The biggest takeaway I got from her lecture (as well as from reading her book) is that throughout our lives we are presented with an idea of what is normal in both our physical bodies and how we approach our sexuality. This presentation comes largely from the media, and leads us to believe that because we are not the same as what is presented, that there is something wrong with us. Dr. Nagoski talks about how we all have the same parts, (physically and sexually) but are arranged differently and that we are not broken or deficient just because we are different from someone else.
The Dual Control Method:
Dr. Nagoski calls them accelerators and brakes. Accelerators are things which signal our brains to respond favorably to sexually relevant stimuli.
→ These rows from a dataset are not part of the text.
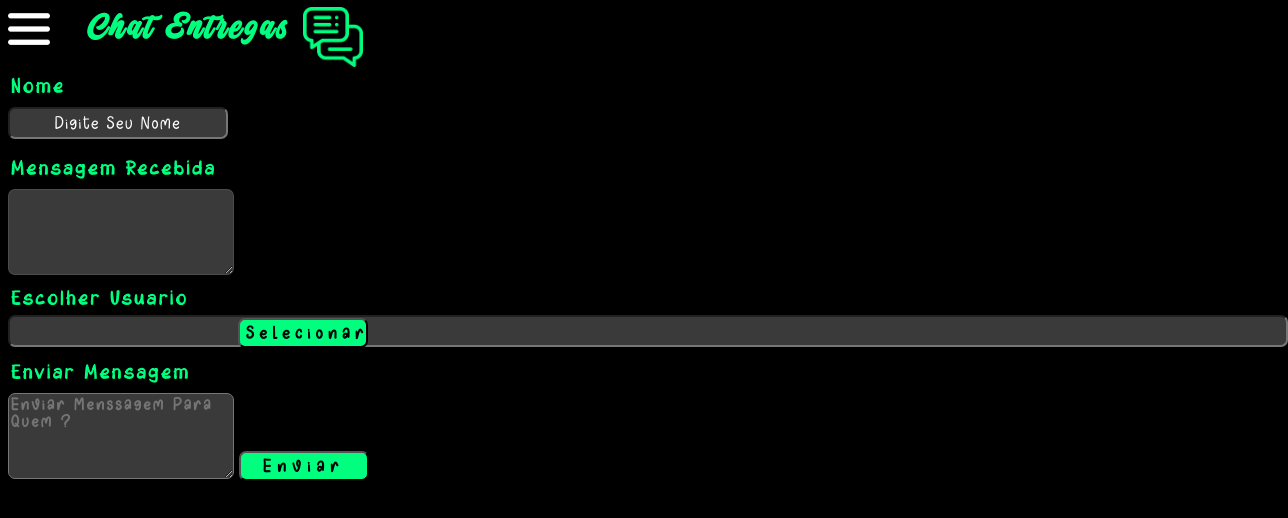
Repository: alfredo-allan/relatorioentregas
Page: pages/chatapp.html
An editor plug-in stored every save of this project. The page is shown before and after the next save, followed by the edit.
The browser window is 1280 px wide. The page is 1288 px wide, then 1280 px, so the pictures cover 1288 px, including what lies to the right of the window. The pictures show the whole page.

Above is the page before, as saved 2024-05-12 11:33:10.
Console error: TypeError: Cannot set properties of null (setting 'value')

### pages/chatapp.html
<!DOCTYPE html>
<html lang="pt-BR">
  <head>
    <meta charset="UTF-8" />
    <meta name="viewport" content="width=device-width, initial-scale=1.0" />
    <link rel="stylesheet" href="../style/styles.css" />
    <title>ChatApp</title>
  </head>
  <body>
    <header id="ChatApp">
      <img id="menu-icon" src="../img/barra-de-menu.png" alt="" />
      <div id="menu-options">
        <ul>
          <a href="/index.html"><li>Registrar Entrega</li></a>
          <a href="/pages/apagar.html"><li>Apagar Entrega</li></a>
          <a href="/pages/consultar.html"><li>Consultar Entregas</li></a>
          <a href="/pages/registrar.html"><li>Registar-Se</li></a>
        </ul>
      </div>
      <h1 id="textchat">Chat Entregas</h1>
      <img id="imgchat" src="../img/bater-papo.png" alt="" />
    </header>
    <div id="login">
      <span>Nome</span> <br />
      <input id="nomeusuario" type="text" placeholder="Digite Seu Nome" />
    </div>
    <div id="message">
      <span>Mensagem Recebida</span> <br />
      <div id="msgRecebida">
        <textarea id="msgInput" rows="4" disabled></textarea>
        <!-- Alterado para <textarea> -->
      </div>
    </div>
    <span>Escolher Usuário</span>
    <ul></ul>
    <div id="usuarios"></div>
    <br />
    <input id="lstUsu" type="text" />
    <button style="letter-spacing: 6px" id="ctsUsu">Selecionar</button>

    <div id="msgEnviar">
      <span>Enviar Mensagem</span> <br />
      <textarea
        placeholder="Enviar Menssagem Para Quem ?"
        id="enviarMsg"
        type="text"
      ></textarea>
      <button id="enviarmsg">Enviar</button>
    </div>
  </body>
  <script>
    document.addEventListener("DOMContentLoaded", function () {
      const nomeUsuarioInput = document.getElementById("nomeusuario");
      const msgInputTextarea = document.getElementById("msgInput");

      nomeUsuarioInput.addEventListener("change", function () {
        const username = nomeUsuarioInput.value;
        fetch(`http://192.168.10.20:8001/get_users?username=${username}`)
          .then((response) => {
            if (!response.ok) {
              throw new Error("Network response was not ok");
            }
            return response.json();
          })
          .then((data) => {
            const users = data.users;
            if (users.length > 0) {
              // Usuário encontrado, você pode fazer o que quiser aqui
              console.log(`Usuário ${username} encontrado`);
              // Carregar mensagens enviadas para o usuário
              fetch(
                `http://192.168.10.20:8001/get_messages_for_user/${username}`
              )
                .then((response) => {
                  if (!response.ok) {
                    throw new Error("Network response was not ok");
                  }
                  return response.json();
                })
                .then((data) => {
                  const messages = data.messages;
                  // Exibir as mensagens recebidas no campo msgInput
                  msgInputTextarea.value = messages
                    .map((msg) => `${msg.sender}: ${msg.message}`)
                    .join("\n");
                })
                .catch((error) => {
                  console.error("Error:", error);
                });
            } else {
              // Usuário não encontrado
              console.log(`Usuário ${username} não encontrado`);
              // Limpar o campo de mensagens
              msgInputTextarea.value = "";
            }
          })
          .catch((error) => {
            console.error("Error:", error);
          });
      });
    });
  </script>
  <script src="../script.js"></script>
</html>

### style/styles.css
:root {
  --las-americas: "Las-americas", sans-serif;
  --gribble-font: "Gribble";
  --helootwuins-font: "HelooTwuins";
  --verde--color: #00ff7f;
}

body {
  background-color: black;
}

@font-face {
  font-family: "Las-americas";
  src: url("../fonts/las_americas/LasAmericas_PERSONAL_USE_ONLY.otf")
    format("truetype");
  /* Adicione mais formatos (e.g. woff, woff2) conforme necessário */
}

@font-face {
  font-family: "Gribble";
  src: url("../fonts/gribble/Gribble.ttf") format("truetype");
  /* Adicione mais formatos (e.g. woff, woff2) conforme necessário */
}

@font-face {
  font-family: "HelooTwuins";
  src: url("../fonts/hello_twins/HelloTwinsDEMO.otf") format("truetype");
  /* Adicione mais formatos (e.g. woff, woff2) conforme necessário */
}

header {
  img {
    width: 42px;
    margin-right: 14px;
    text-wrap: nowrap;
  }
}

img #menu-icon {
  margin-right: 20px;
  margin-left: -1%;
}

#text-top {
  text-align: center;
  font-family: var(--las-americas);
  color: white;
  letter-spacing: 1.2px;
  margin-top: 30px;
  font-size: 40px;
}

#delivery {
  color: red;
  font-family: var(--gribble-font);
  letter-spacing: 3px;
  font-size: 25px;
  font-weight: 900;
  color: var(--verde--color);
}

.column {
  display: flex;
  flex-direction: column;
  align-items: center;
  padding: 10px 20px 15px 15px;
  border: 1px solid #ccc;
  border-radius: 2%;
  width: 300px;
  margin: 0 auto;
}

#form {
  border-radius: 2%;
  margin-top: 110px;
  margin-bottom: 250px;
  span {
    color: #00ff7f;
    font-family: var(--gribble-font);
    font-size: 20px;
    letter-spacing: 2px;
    font-weight: 600;
  }
}

input {
  text-align: center;
  margin-bottom: 5px;
  padding: 5px;
  width: 100%;
  box-sizing: border-box;
  font-weight: 600;
  margin-bottom: 10px;
  background-color: rgba(255, 255, 255, 0.226);
  color: white;
  font-family: var(--helootwuins-font);
  letter-spacing: 2px;
  font-size: 18px;
  border-radius: 7px;
}

input::placeholder {
  text-align: center;
  color: white;
  font-family: var(--helootwuins-font);
  font-weight: 400;
  font-size: 18px;
}

button {
  width: 130px;
  height: 30px;
  border-radius: 2%;
  background-color: var(--verde--color);
  font-family: var(--helootwuins-font);
  font-size: 18px;
  letter-spacing: 7px;
  font-weight: 900;
  border-radius: 7px;
}

#confirmButton {
  margin-left: 8px;
  margin-right: 20px;
}

#menu-icon {
  cursor: pointer;
}

#menu-options {
  display: none;
  position: absolute;
  top: 0;
  left: 0;
  margin-top: 60px;
  width: 63%;
  height: 35vh;
  background-color: var(--verde--color);
  color: white;
  font-family: var(--gribble-font);
  font-weight: 900;
  border-bottom-right-radius: 10%;
  color: black;
  letter-spacing: 2px;
  z-index: 999;
}

a {
  text-decoration: none; /* Remove o sublinhado */
  color: black;
}

#menu-options ul {
  list-style: none;
  padding: 0;
  margin-left: 10px;
  font-size: 20px;
}

#menu-options ul li {
  padding: 10px;
  /* border-bottom: 1px solid white; */
}

#modal {
  background: black;
  text-align: center;
}

.modal {
  display: none; /* Escondido por padrão */
  position: fixed;
  z-index: 1;
  left: 0;
  top: 0;
  width: 100%;
  height: 100%;
  overflow: auto;
  background-color: rgba(0, 0, 0, 0.4);
}

.modal-content {
  background-color: #fefefe;
  margin: 15% auto;
  padding: 20px;
  border: 2px solid #888;
  width: 80%;
  border-radius: 10px;
  background-color: black;
  p {
    margin-top: 30px;
    text-align: left;
    text-wrap: nowrap;
    font-family: var(--gribble-font);
    letter-spacing: 3px;
    font-weight: 600;
    font-size: 20px;
    color: var(--verde--color);
  }
}

.close {
  color: #aaa;
  float: right;
  font-size: 28px;
  font-weight: bold;
}

.close:hover,
.close:focus {
  color: black;
  text-decoration: none;
  cursor: pointer;
}

#data-list {
  margin: 0 auto;
  left: 50%;
  transform: translateX(-50%);
  margin: 0 auto;
  left: 50%;
  top: 60%;
  transform: translate(-50%, -50%);
  /* border: 1px solid var(--cor-azul); */
  color: var(--verde--color);
  border-radius: 5px;
  max-height: 330px;
  overflow-y: auto;
  position: absolute;
  z-index: -1;
  margin-top: 110px;
  margin-left: 0px;
  width: 336px;
  list-style: none;
  .name {
    font-family: var(--helootwuins-font);
    font-weight: 900;
    font-size: 20px;
    letter-spacing: 1px;
  }
  .item {
    font-family: var(--helootwuins-font);
    font-weight: 500;
    font-size: 20px;
    color: white;
    letter-spacing: 1px;
  }
}

#data-list {
  width: 340px;
  height: 180px;
  overflow: auto;
  /* border: 1px solid black; */
  scrollbar-color: var(--verde--color) var(--verde--color);
}

#data-list img {
  width: 25px;
  margin-left: 15px;
  margin-right: 0px;
}

#data-list::-webkit-scrollbar {
  width: 10px; /* Largura da barra de rolagem */
}

#data-list::-webkit-scrollbar-thumb {
  background-color: white; /* Cor da barra de rolagem */
  border-radius: 5px; /* Raio de borda da barra de rolagem */
}

#texto-descritivo {
  text-align: justify;
  margin-top: 200px;
  position: fixed;
  font-family: var(--luthier-font);
  letter-spacing: 3px;
  line-height: 2;
  margin-right: 8px;
  font-weight: 900;
  color: var(--verde--color);
}

.name {
  font-family: var(--gribble-font);
  font-weight: 900;
  font-size: 17px;
}
.item {
  font-family: var(--helootwuins-font);
  font-weight: 500;
  font-size: 15;
  color: white;
}

#textchat {
  font-family: var(--las-americas);
  color: var(--verde--color);
  letter-spacing: 3px;
  margin-left: 80px;
  font-size: 30px;
  margin-top: -44px;
}

#imgchat {
  width: 60px;
  position: absolute;
  margin-left: 295px;
  margin-top: -60px;
}

#message {
  input {
    width: 220px;
  }
}

#login {
  width: 220px;
}

span {
  color: var(--verde--color);
  font-family: var(--gribble-font);
  font-size: 20px;
  padding: 3px;
  line-height: 2;
  letter-spacing: 3px;
  font-weight: 900;
}

#msgInput {
  width: 220px;
  height: 80px;
  background-color: rgba(255, 255, 255, 0.226);
  border-radius: 7px;
  font-family: var(--helootwuins-font);
  font-size: 17px;
  letter-spacing: 3px;
  color: var(--verde--color);
  font-weight: 600;
}

#enviarMsg {
  width: 220px;
  height: 80px;
  background-color: rgba(255, 255, 255, 0.226);
  border-radius: 7px;
  font-family: var(--helootwuins-font);
  font-size: 17px;
  letter-spacing: 3px;
  color: var(--verde--color);
  font-weight: 600;
}

#enviarmsg {
  margin-top: 58px;
  position: absolute;
  margin-left: 5px;
}

#textRegister {
  font-family: var(--las-americas);
  color: var(--verde--color);
  letter-spacing: 3px;
  margin-top: 10px;
  text-align: center;
  letter-spacing: 3px;
}

#Registrar {
  input {
    width: 170px;
  }
}

#btsRegistrar {
  margin-top: 4px;
  margin-left: 28px;
  position: absolute;
}

#lstUsu {
  position: absolute;
  margin-top: -38px;
}

#ctsUsu {
  position: absolute;
  margin-left: 230px;
  margin-top: -35px;
}

### script.js
const menuIcon = document.getElementById("menu-icon");
const menuOptions = document.getElementById("menu-options");

menuIcon.addEventListener("click", function () {
  if (menuOptions.style.display === "none") {
    menuOptions.style.display = "block";
  } else {
    menuOptions.style.display = "none";
  }
});

//input data pagina index e registro
document.getElementById("data-entrega").value = new Date().toISOString().slice(0, 10);
var currentDate = new Date().toISOString().slice(0, 10);
var formattedDate = currentDate.split("-").reverse().join("/");
document.getElementById("data-entrega").value = formattedDate;
  document
    .getElementById("data-entrega")
    .addEventListener("input", formatarData);

After the next save:
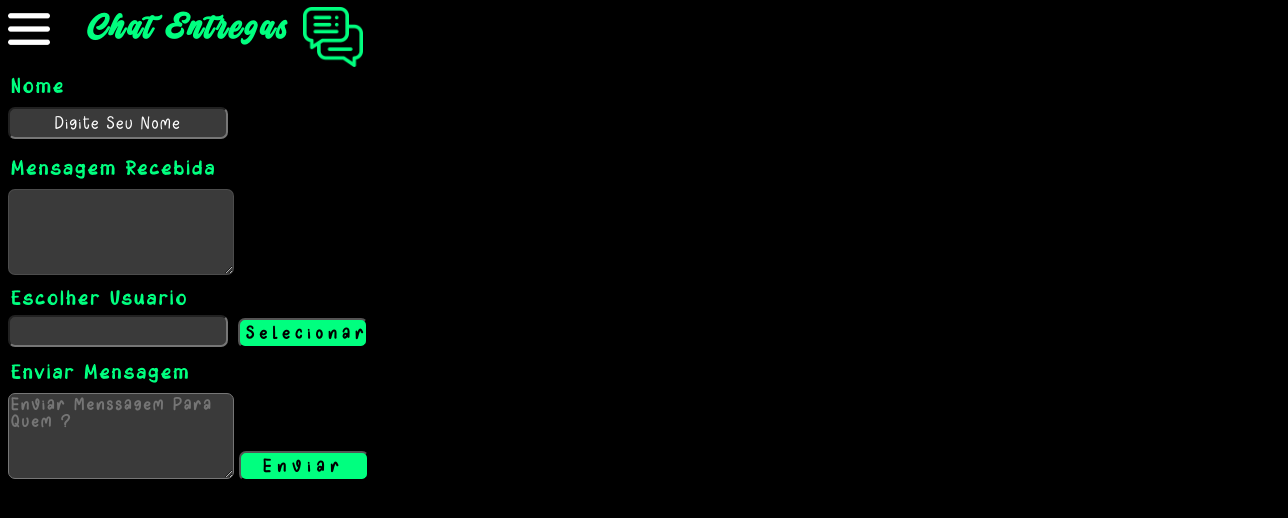
Saved 44 s later.
--- a/style/styles.css
+++ b/style/styles.css
@@ -383,6 +383,7 @@ span {
 }
 
 #lstUsu {
+  width: 220px;
   position: absolute;
   margin-top: -38px;
 }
Accelerators might be things like our partner wearing a cologne or perfume we like, or coming home to a candlelight dinner our partner has surprised us with. Brakes are things which signal our brains that we are not interested at the moment. Examples of brakes can range from things like sitting in a boring meeting to lack of sleep to body odor. Performance anxiety can also be a huge brake. There is a questionnaire to evaluate your sensitivity to brakes (or Inhibitors) and accelerators (or Excitors) at http://www.thedirtynormal.com/wp-content/uploads/2015/03/Sexual-Temperament-Questionnaire.pdf.
How we interpret and respond to brakes and accelerators depend largely on context. If our partner approaches us from behind and kisses our neck when we are in the middle of changing a messy diaper, our response might be very different than if they did the same thing after a romantic dinner. It’s all about context. Dr. Nagoski has a worksheet to help individuals discover what contexts appeal sexually, to them, and what contexts do not, at http://www.thedirtynormal.com/wp-content/uploads/2015/03/Sexy-Context-Worksheets.pdf.
Concordance and Non Concordance:
Concordance refers to the relationship between a physical genital response and an individual’s self reported level of arousal. Men average a 50% concordance rate, which means that half of the time when they are experiencing a physical sexual response to stimuli, they also report feeling aroused. For women, the concordance rate is 10%. One of the things that is often portrayed in media is that when we are physically stimulated, we are also aroused. This leads rape victims to feel guilt for being “aroused” by their rape, when really what happened was just a normal physical response to genital stimulation. It does not mean that it was wanted. It can also lead men who are experiencing erection difficulties to feel guilt, thinking that their lack of erection means they are not aroused by their partner.
Two key terms here are sexual relevance and sexual appeal. Sexual relevance is associated with the physical response to stimuli. An erection stemming from seeing his partner in bed would be an example of an expected sexual stimuli. Sexual appeal is linked to subjective arousal, or an individual’s self-report of arousal. Something can be sexually relevant but not appealing (sexual violence for example), things can also be sexually appealing but not sexually relevant (a fetish for example). Creating healthy, wanted sexual experiences with our partner means creating environments and situations that are both sexually relevant for us as well as sexually appealing.
John Gottman’s research on couples found that the two traits most correlated with a strong, sustained sexual connection lasting decades was 1) a trusting friendship, and 2) making sex a priority. Sometimes when sex isn’t working the way you’d like it to, it feels easier to just let go of sexual intimacy in your relationship. It doesn’t have to be that way. Make a healthy sexual relationship a priority and come in for some couple’s counseling. We can address your concerns and find solutions for them in supportive, respectful ways. I also recommend reading Emily Nagoski’s book for much more of the science and a more thorough coverage of this topic.